| 3 February 2023, Friday |

Emergency vaccine summit needed to help Africa, says UK’s ex-PM Brown

Former British Prime Minister Gordon Brown suggested the United States, the United Kingdom, and Italy must hold an emergency conference before the United Nations General Assembly to end vaccine inequity and provide more vaccines to Africa and other low-income countries.

Brown, who served as Prime Minister from 2007 to 2010, has led a drive for wealthy countries to pay a greater portion of the expense of immunizing people in poorer countries, many of which have low vaccination rates and rising instances.

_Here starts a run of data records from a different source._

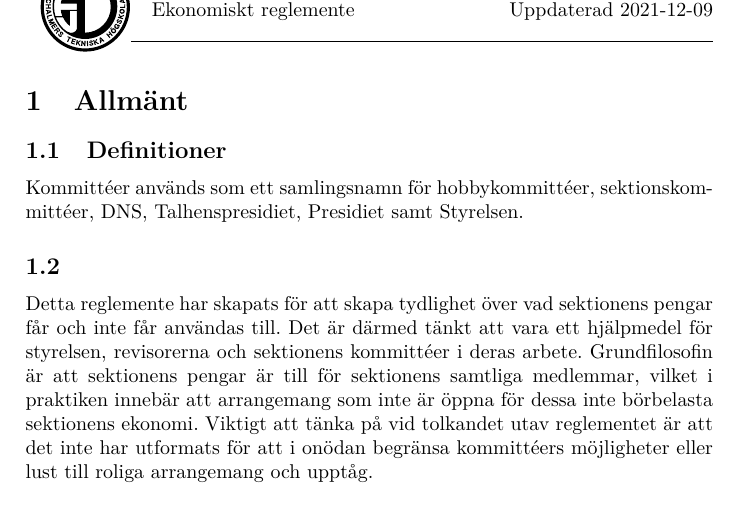
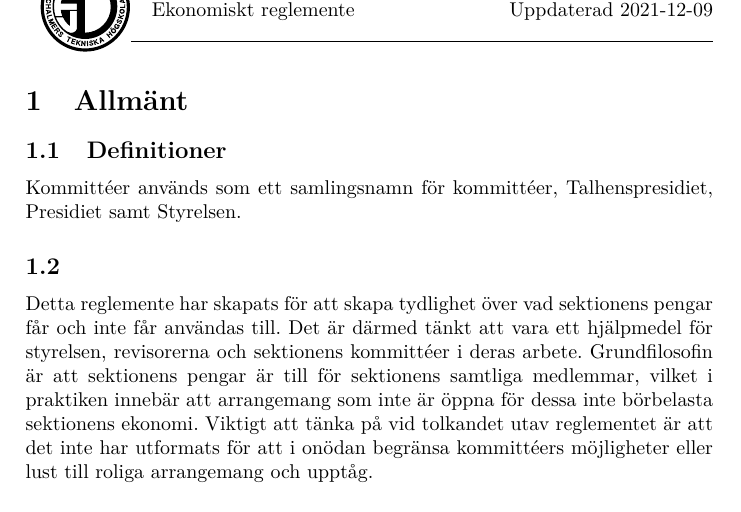
Before and after one commit to dtekcth/styrdokument, a LaTeX document (ekonomiskt_reglemente/ekonomiskt_reglemente.tex): part of page 3 of 10, cut so that both start at the same text. Compiled offline with XeLaTeX.

Commit message:
Uppdaterar lydelsen om vad kommittée samlingsnamnen innefattar

```diff
--- a/ekonomiskt_reglemente/ekonomiskt_reglemente.tex
+++ b/ekonomiskt_reglemente/ekonomiskt_reglemente.tex
@@ -87,7 +87,7 @@ www.dtek.se}
 %%%%%%%%%%%%%%%%%%%%%%%%%%%%%%
 \section{Allmänt}
 \subsection{Definitioner}
-Kommittéer används som ett samlingsnamn för hobbykommittéer, sektionskommittéer, DNS, Talhenspresidiet, Presidiet samt Styrelsen.
+Kommittéer används som ett samlingsnamn för kommittéer, Talhenspresidiet, Presidiet samt Styrelsen.
 
 \subsection{}
 Detta reglemente har skapats för att skapa tydlighet över vad sektionens pengar får och inte får användas till. Det är därmed tänkt att vara ett hjälpmedel för styrelsen, revisorerna och sektionens kommittéer i deras arbete. Grundfilosofin är att sektionens pengar är till för sektionens samtliga medlemmar, vilket i praktiken innebär att arrangemang som inte är öppna för dessa inte börbelasta sektionens ekonomi. Viktigt att tänka på vid tolkandet utav reglementet är att det inte har utformats för att i onödan begränsa kommittéers möjligheter eller lust till roliga arrangemang och upptåg.
```
Also changed, not shown: ekonomiskt_reglemente/Datalogo.pdf (added), ekonomiskt_reglemente/Makefile (added), ekonomiskt_reglemente/ekonomiskt_reglemente.pdf.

He urged US President Joe Biden, British Prime Minister Boris Johnson, and Italian Prime Minister Mario Draghi, chair of the Group of 20 wealthy nations, to conduct the summit before the United Nations General Assembly in September.

He urged world leaders to break the “stranglehold” on vaccinations that affluent countries with abundant supply have on Africa and other low-income countries, and to assist Africa and other low-income countries with funding and logistics.

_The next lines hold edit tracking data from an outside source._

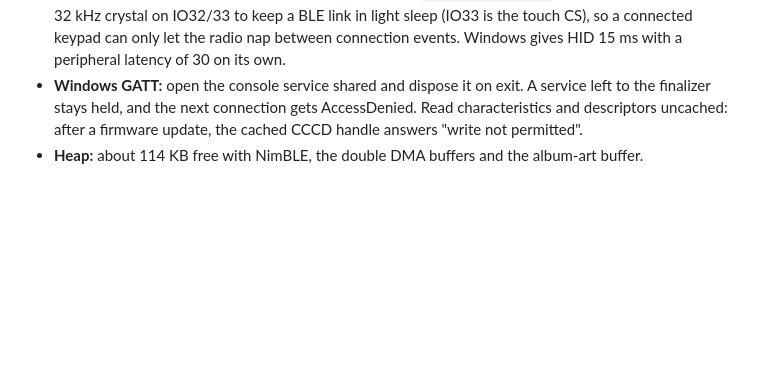
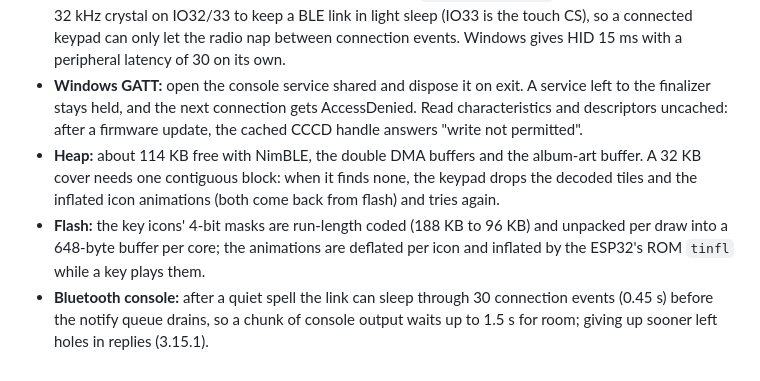
Before and after one commit to adi04jan/ESP32-Touch-Keypad, a Markdown page: README.md, the part around one of its changes. GitHub-like rendering; blank space fills up the shorter version.

```diff
--- a/README.md
+++ b/README.md
@@ -67,4 +116,6 @@ The BLE E2E types only into the window it opens and keeps focused, and presses P
 - **Deep sleep** leaves the GPIOs floating: the backlight (IO27), amp enable (IO4), LED and chip-select pins are held through it with `gpio_hold_en`, and released first thing at boot, or the LCD ignores its init after a wake.
 - **Bluetooth power:** this core has no power management (`CONFIG_PM_ENABLE` off) and the ESP32 needs a 32 kHz crystal on IO32/33 to keep a BLE link in light sleep (IO33 is the touch CS), so a connected keypad can only let the radio nap between connection events. Windows gives HID 15 ms with a peripheral latency of 30 on its own.
 - **Windows GATT:** open the console service shared and dispose it on exit. A service left to the finalizer stays held, and the next connection gets AccessDenied. Read characteristics and descriptors uncached: after a firmware update, the cached CCCD handle answers "write not permitted".
-- **Heap:** about 114 KB free with NimBLE, the double DMA buffers and the album-art buffer.
+- **Heap:** about 114 KB free with NimBLE, the double DMA buffers and the album-art buffer. A 32 KB cover needs one contiguous block: when it finds none, the keypad drops the decoded tiles and the inflated icon animations (both come back from flash) and tries again.
+- **Flash:** the key icons' 4-bit masks are run-length coded (188 KB to 96 KB) and unpacked per draw into a 648-byte buffer per core; the animations are deflated per icon and inflated by the ESP32's ROM `tinfl` while a key plays them.
+- **Bluetooth console:** after a quiet spell the link can sleep through 30 connection events (0.45 s) before the notify queue drains, so a chunk of console output waits up to 1.5 s for room; giving up sooner left holes in replies (3.15.1).
```
Also changed, not shown: other parts of README.md (+54 -5 lines), docs/PLAN.md (+1 -0 lines), docs/images/home.png (added), docs/images/icons.png (added), docs/images/media.png (added), docs/images/shade.png (added), docs/images/themes.png (added), 8 other files.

“Their leadership can ensure finance to build African manufacturing capacity for the longer term and unblock the barriers to African purchases of vaccines now and over the next year,” Brown said in a statement on Monday.

“Only intervention at the highest level by Joe Biden, Boris Johnson and the current chair of the G20, Mario Draghi, at a global vaccine summit in the next month can end this vaccine inequality that shames the world.”

The leaders of the Group of Seven advanced economies – the United States, Britain, Canada, France, Germany, Italy and Japan – agreed in June to provide 1 billion doses to poorer countries by the end of 2022.

But Brown said most of those would not be delivered to Africa, where less than 2% of people have been fully vaccinated, until next year.

“The biggest threat we all face comes from COVID spreading and mutating uninhibited in poor unvaccinated countries,” he said.

    Source:
  • Reuters